The Supreme Court Monday asked the Ministry of Environment, Forest and Climate Change to give its view on whether iron ore mining in Odisha can be capped, keeping sustainable development and intergenerational equity in mind.
The top court perused the affidavit of the Union Ministry of Mines filed in response to its earlier query whether any cap can be put on mining in Odisha keeping in mind the limited iron ore reserves there and said it does not have the view of the Environment Ministry.
“We want the view of the Ministry of Environment, Forest and Climate Change (MoEFCC). This ministry is the expert body and it can tell us about the impact of the iron ore mining on the environment and the concept of intergenerational equity,” said the bench comprising Chief Justice of India D Y Chandrachud, Justice J B Pardiwla and Justice Manoj Misra.

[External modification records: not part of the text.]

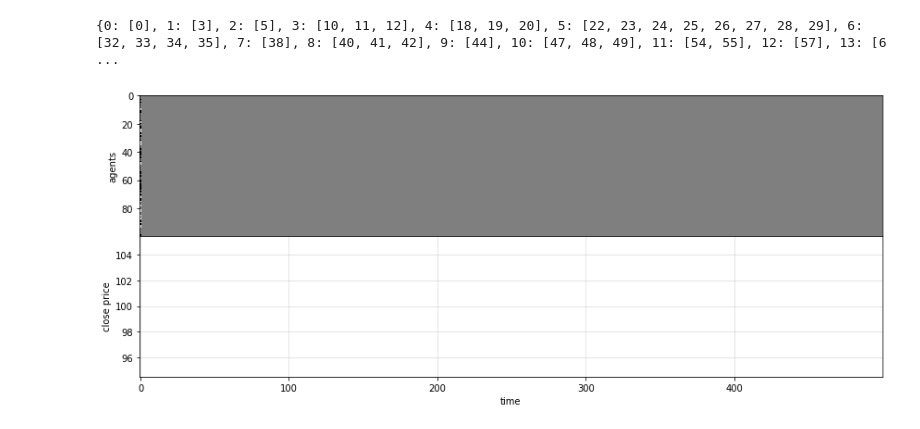
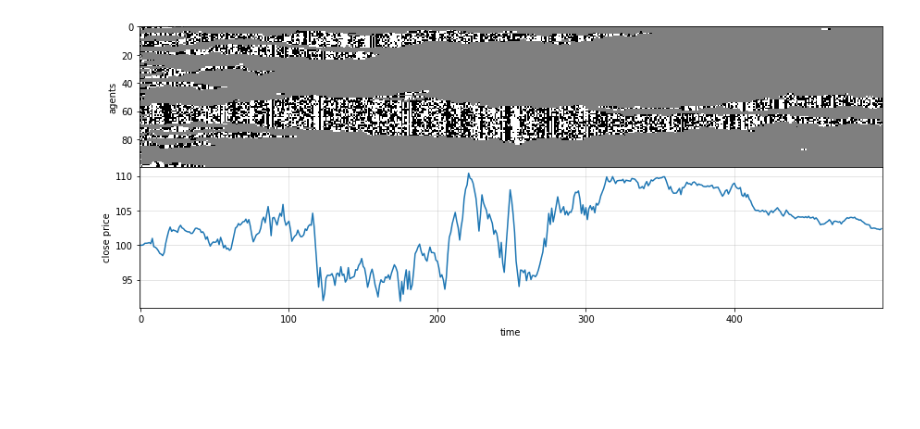
Before and after one commit to charelF/ComplexSystems, a Jupyter notebook: code/charel/bartolozzi2004.ipynb, the cells around one changed output. Drawn from its saved outputs; the diff is of its cells as text; code cells hidden in the pictures; blank space fills up the shorter version.

```diff
--- a/code/charel/bartolozzi2004.ipynb
+++ b/code/charel/bartolozzi2004.ipynb
@@ -82,8 +77,8 @@ x = np.empty(N0)
 
 for t in range(N0):
     Ncl, Nk, k2coord, coord2k = cluster_info(G[t])
-    print(k2coord, coord2k)
-    break
+    # print(k2coord, coord2k)
+    # break
     xi = np.random.uniform(-1, 1, size=Ncl)  # unique xi for each cluster k
     # print(Ncl, Nk, k2coord, coord2k, xi)
 
@@ -116,7 +111,7 @@ for t in range(N0):
             stance = G[t,i]
             if random.random() < ph:
                 if G[t,(i-1)%N1] == 0 and G[t,(i+1)%N1] == 0:
-                    ni = random.choice([-1,1])
+                    ni = np.random.choice([-1,1])
                     G[t+1,(i+ni)%N1] = stance#random.choice([-1,1])
                 elif G[t,(i-1)%N1] == 0:
                     G[t+1,(i-1)%N1] = stance#random.choice([-1,1])
@@ -136,33 +131,32 @@ for t in range(N0):
 
         # nontrader enters market
         if G[t,i] == 0:
             if random.random() < pe:
-                G[t+1,i] = random.choice([-1,1])
+                G[t+1,i] = np.random.choice([-1,1])
 
 fig, (ax1, ax2) = plt.subplots(
     ncols=1, nrows=2, figsize=(12,5), sharex=True, gridspec_kw = {'wspace':0, 'hspace':0}
 )
 ax1.imshow(G.T, cmap="binary", interpolation="None", aspect="auto")
 # plt.colorbar()
 
 r = (x - np.mean(x)) / np.std(x)
 s = 100
 S = np.zeros_like(x)
 S[0] = s
 for i in range(1,N0):
     # S[i] = S[i-1] + (S[i-1] * r[i])
     S[i] = S[i-1] + (S[i-1] * r[i]/100) + 0.01
 
 ax2.plot(S)
 ax2.grid(alpha=0.4)
 
 ax2.set_xlabel("time")
 # ax2.set_ylabel("standardised log returns")
 ax2.set_ylabel("close price")
 ax1.set_ylabel("agents")
 
 plt.tight_layout()
 plt.show()
 # %% [output]
-{0: [0], 1: [3], 2: [5], 3: [10, 11, 12], 4: [18, 19, 20], 5: [22, 23, 24, 25, 26, 27, 28, 29], 6: [32, 33, 34, 35], 7: [38], 8: [40, 41, 42], 9: [44], 10: [47, 48, 49], 11: [54, 55], 12: [57], 13: [6 ...
-[figure, old version]
+[figure, new version]
```
Also changed, not shown: parts of 3 cells of this notebook, 1 other file.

The order was passed after a counsel for the petitioner Common Cause, an NGO, said the iron ore is set to be exhausted in 25 years keeping in mind the present pace of mining and hence it needs to be capped.
Earlier, the top court had sought the Centre’s response on whether any cap can be put on mining in Odisha keeping in mind the limited iron ore reserves in the state.

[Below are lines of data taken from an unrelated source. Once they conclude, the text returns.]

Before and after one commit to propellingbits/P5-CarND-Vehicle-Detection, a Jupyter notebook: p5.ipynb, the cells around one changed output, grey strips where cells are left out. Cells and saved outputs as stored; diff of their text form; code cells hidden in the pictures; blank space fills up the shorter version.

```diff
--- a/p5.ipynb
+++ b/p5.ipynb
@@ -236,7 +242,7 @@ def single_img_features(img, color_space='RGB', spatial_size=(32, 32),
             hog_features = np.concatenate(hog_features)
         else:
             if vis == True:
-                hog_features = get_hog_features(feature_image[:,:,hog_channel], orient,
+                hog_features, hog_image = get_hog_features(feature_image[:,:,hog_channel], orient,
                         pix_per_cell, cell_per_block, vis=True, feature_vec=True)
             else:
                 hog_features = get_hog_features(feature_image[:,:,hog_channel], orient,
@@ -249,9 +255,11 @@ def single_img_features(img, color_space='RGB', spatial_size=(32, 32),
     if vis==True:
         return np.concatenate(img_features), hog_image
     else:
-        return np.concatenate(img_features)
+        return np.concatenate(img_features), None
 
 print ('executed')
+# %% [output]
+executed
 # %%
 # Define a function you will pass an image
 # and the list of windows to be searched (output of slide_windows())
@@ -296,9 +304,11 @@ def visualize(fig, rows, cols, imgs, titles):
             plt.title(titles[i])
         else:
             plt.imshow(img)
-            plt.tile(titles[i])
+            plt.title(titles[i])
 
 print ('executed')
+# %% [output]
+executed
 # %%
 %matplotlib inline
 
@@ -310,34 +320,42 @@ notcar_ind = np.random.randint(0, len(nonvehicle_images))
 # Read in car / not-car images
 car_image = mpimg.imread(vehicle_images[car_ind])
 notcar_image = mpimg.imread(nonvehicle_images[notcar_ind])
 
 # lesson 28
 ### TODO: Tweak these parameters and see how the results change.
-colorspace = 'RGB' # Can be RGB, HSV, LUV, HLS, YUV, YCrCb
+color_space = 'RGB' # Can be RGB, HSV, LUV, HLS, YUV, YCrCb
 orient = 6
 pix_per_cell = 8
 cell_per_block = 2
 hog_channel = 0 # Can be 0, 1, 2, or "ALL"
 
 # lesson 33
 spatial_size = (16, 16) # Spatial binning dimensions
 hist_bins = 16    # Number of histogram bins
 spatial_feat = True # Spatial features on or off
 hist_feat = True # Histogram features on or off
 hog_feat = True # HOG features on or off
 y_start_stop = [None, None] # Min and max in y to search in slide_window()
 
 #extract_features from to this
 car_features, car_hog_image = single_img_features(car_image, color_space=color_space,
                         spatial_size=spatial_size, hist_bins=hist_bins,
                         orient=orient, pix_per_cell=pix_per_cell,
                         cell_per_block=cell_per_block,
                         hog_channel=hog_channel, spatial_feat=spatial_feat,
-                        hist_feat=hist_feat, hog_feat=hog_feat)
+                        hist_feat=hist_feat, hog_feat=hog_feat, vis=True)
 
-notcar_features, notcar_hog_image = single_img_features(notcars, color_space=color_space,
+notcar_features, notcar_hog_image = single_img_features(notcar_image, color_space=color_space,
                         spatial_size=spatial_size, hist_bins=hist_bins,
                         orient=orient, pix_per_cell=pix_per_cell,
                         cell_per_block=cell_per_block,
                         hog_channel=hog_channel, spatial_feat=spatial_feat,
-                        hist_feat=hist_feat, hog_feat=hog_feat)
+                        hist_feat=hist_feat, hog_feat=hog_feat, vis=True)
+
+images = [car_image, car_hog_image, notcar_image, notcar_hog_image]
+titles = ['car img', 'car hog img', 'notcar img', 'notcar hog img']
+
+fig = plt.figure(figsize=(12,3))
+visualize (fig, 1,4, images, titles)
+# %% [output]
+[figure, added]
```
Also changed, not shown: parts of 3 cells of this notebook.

Meanwhile, the bench also directed the Odisha government to file a fresh affidavit in four weeks giving details of recoveries of dues from defaulter mining firms, which were held guilty of violating norms in the state, from the last order passed on August 14.
It also asked the state government to provide the details of properties of mining firms which were attached for recovering the dues.
Senior advocate Rakesh Dwivedi, appearing for Odisha, had said on August 14 this year that the state government recovered a substantial amount in fines from the defaulting mining firms but Rs 2,622 crore was yet to be collected from them.
About Rs 2,215 crore compensation was to be recovered from five lessee mining firms alone, he had said and assured the court that the government would take steps to ensure expeditious recovery of the outstanding dues.
The bench had taken note of the submissions by the NGO that had filed a PIL against illegal mining in 2014 that the defaulting firms or their promoters be not allowed to take part in any future auctioning process involving the state’s valuable mineral resources, and the dues may be recovered by attaching their properties.
The bench had asked the Odisha government to ensure that the recovery, due to the state, may also be done by attaching the properties of the defaulting firms. The state government had said the lease agreements of defaulting firms have already expired and no fresh leases have been granted.
Lawyer Prashant Bhushan had said there should be a cap on iron ore mining in Odisha, as was done in Karnataka and Goa, keeping in mind the limited reserves of the mineral.
The Odisha government said the state had an estimated iron ore reserve of 9,220 million tonnes, and it may rise depending on research being conducted from time to time. The bench had then asked the Centre to mull over the issue and file its response within eight weeks on whether a cap can be put on iron ore mining in the state.